- DATASET EXCERPTS:
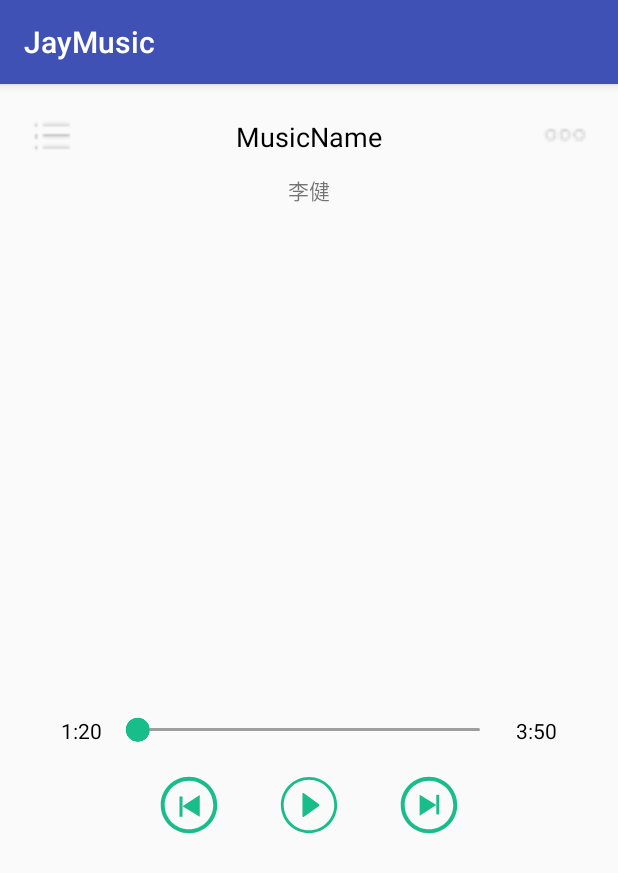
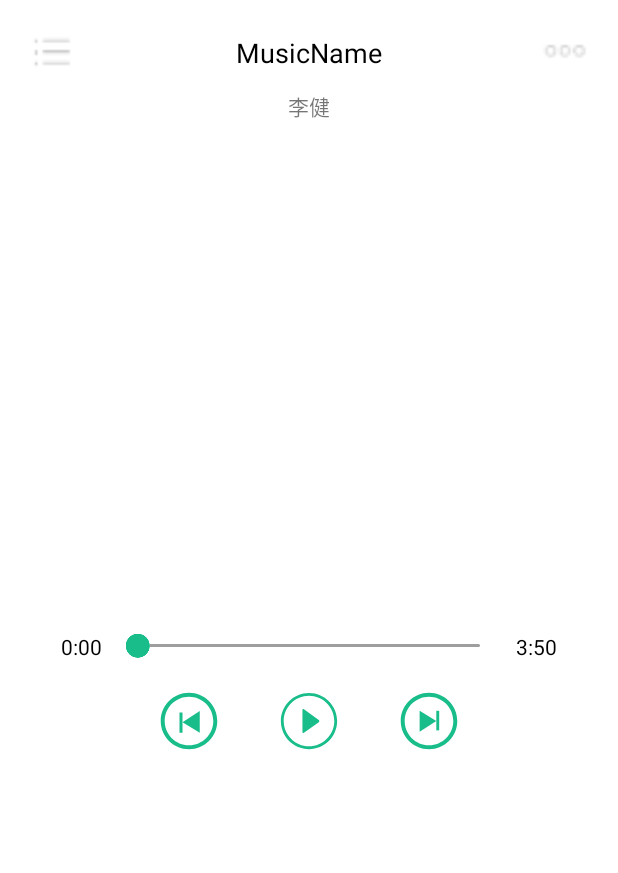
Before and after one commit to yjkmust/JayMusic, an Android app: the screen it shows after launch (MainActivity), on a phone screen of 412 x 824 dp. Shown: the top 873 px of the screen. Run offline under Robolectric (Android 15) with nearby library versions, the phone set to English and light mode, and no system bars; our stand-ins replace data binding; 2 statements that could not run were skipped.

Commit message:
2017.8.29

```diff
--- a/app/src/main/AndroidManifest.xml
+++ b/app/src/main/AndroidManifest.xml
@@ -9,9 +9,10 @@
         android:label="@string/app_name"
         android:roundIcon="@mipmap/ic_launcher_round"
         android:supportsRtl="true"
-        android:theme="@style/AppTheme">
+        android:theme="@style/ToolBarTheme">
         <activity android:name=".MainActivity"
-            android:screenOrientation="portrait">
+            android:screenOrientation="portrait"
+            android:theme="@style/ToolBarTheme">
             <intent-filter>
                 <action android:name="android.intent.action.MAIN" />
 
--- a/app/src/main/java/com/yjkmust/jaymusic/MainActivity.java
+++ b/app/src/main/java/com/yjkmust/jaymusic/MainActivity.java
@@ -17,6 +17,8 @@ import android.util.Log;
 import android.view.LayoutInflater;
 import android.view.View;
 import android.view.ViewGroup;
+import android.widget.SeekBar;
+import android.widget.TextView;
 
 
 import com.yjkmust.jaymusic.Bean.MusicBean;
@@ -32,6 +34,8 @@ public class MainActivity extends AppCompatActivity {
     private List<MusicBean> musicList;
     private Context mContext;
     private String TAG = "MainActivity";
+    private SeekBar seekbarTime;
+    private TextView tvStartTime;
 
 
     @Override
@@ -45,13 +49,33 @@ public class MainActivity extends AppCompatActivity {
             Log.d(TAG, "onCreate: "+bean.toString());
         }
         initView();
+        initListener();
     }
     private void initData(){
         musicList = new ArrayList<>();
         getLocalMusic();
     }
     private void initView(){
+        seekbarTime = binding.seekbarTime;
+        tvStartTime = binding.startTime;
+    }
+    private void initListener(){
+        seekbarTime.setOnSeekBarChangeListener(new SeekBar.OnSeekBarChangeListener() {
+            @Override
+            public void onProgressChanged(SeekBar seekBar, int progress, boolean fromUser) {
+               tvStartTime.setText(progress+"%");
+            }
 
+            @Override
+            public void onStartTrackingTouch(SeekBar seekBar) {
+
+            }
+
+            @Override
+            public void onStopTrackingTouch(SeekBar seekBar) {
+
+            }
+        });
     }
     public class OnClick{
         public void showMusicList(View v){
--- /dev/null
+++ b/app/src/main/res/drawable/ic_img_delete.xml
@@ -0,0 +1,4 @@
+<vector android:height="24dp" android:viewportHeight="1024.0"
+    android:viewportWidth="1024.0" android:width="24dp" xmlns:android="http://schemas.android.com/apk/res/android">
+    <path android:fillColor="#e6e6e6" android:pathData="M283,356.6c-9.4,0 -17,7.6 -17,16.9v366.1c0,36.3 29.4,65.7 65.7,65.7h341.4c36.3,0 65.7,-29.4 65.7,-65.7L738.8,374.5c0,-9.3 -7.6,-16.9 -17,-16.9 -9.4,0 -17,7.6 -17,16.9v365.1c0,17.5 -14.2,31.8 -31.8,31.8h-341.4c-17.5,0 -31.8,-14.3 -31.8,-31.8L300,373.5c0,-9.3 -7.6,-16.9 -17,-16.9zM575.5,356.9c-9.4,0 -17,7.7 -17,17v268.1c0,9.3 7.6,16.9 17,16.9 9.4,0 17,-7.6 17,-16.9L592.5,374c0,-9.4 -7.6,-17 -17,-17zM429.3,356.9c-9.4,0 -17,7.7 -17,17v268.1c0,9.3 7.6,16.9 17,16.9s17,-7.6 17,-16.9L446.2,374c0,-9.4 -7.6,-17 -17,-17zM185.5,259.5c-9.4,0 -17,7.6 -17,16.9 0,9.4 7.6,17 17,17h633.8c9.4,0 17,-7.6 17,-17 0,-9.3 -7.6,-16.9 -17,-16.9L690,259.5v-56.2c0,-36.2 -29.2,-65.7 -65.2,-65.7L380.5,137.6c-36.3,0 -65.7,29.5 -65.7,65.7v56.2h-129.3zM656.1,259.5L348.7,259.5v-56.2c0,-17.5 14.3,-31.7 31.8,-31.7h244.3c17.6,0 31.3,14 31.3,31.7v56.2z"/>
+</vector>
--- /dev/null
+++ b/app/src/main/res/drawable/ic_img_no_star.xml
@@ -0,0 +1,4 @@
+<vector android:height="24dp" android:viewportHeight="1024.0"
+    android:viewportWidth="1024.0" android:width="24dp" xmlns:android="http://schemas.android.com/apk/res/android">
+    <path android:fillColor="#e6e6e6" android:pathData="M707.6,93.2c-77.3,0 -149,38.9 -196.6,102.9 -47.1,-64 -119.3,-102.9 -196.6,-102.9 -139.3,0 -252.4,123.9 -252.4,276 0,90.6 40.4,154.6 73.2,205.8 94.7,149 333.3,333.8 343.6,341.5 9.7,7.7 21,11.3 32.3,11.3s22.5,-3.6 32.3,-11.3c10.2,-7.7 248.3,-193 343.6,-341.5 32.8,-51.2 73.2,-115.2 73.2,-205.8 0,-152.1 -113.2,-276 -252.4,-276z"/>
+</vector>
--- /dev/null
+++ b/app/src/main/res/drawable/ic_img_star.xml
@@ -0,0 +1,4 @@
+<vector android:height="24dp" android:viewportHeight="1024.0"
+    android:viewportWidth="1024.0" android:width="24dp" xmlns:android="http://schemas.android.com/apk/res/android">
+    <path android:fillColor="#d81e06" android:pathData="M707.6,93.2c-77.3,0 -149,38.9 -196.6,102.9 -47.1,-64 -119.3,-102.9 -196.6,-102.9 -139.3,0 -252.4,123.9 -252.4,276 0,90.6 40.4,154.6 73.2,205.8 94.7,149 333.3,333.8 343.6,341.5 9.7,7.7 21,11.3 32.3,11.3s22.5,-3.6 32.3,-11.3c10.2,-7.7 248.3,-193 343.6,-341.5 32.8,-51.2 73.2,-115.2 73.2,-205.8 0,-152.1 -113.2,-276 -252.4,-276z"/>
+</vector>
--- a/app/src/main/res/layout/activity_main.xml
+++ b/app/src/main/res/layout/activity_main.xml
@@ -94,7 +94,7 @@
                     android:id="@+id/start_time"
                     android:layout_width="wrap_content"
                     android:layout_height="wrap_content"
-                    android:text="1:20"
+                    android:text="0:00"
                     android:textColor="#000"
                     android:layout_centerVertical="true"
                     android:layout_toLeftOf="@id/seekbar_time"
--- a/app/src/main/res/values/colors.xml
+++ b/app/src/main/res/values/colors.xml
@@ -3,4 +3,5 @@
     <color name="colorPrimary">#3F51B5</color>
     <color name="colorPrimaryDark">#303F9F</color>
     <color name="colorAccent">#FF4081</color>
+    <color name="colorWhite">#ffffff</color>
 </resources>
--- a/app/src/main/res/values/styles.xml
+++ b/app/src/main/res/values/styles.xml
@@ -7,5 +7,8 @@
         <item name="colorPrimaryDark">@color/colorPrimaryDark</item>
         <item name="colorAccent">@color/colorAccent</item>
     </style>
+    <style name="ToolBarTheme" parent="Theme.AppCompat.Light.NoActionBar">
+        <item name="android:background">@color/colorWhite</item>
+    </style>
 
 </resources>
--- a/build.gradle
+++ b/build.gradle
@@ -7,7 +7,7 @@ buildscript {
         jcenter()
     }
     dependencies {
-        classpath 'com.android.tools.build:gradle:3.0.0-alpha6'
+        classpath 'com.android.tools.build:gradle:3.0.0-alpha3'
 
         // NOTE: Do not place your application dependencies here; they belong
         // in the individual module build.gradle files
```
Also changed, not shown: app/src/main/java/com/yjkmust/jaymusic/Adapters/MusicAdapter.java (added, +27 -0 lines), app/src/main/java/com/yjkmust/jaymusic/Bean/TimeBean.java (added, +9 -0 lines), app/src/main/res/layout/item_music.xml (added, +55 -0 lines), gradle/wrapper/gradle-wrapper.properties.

--

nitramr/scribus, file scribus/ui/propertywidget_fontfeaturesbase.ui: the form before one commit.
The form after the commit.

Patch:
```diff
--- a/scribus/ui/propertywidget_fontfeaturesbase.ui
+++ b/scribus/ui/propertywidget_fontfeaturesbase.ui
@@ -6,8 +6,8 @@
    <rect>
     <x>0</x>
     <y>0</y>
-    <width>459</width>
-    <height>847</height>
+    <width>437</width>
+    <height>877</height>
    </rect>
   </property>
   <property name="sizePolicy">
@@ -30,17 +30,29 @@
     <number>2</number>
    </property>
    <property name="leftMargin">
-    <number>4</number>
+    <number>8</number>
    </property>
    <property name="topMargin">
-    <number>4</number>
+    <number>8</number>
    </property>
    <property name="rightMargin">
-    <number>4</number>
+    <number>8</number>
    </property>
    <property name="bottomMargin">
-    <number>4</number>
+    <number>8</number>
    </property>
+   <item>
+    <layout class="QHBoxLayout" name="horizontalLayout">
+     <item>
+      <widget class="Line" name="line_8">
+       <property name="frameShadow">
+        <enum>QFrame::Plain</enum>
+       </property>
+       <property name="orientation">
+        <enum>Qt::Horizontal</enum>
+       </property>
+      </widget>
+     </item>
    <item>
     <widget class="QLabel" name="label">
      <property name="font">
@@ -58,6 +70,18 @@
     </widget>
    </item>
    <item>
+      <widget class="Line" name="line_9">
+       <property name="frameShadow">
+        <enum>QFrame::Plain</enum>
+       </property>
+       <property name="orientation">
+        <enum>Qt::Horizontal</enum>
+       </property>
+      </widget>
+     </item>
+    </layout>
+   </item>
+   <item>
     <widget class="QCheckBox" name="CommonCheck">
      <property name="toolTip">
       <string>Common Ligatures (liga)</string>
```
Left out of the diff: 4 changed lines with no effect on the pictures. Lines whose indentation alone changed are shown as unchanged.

- DIRECTIONS:
Check each line of the records for the word "gradle", then state how many lines have it, as a number only.

- REPLY TO THE EXERCISE:
6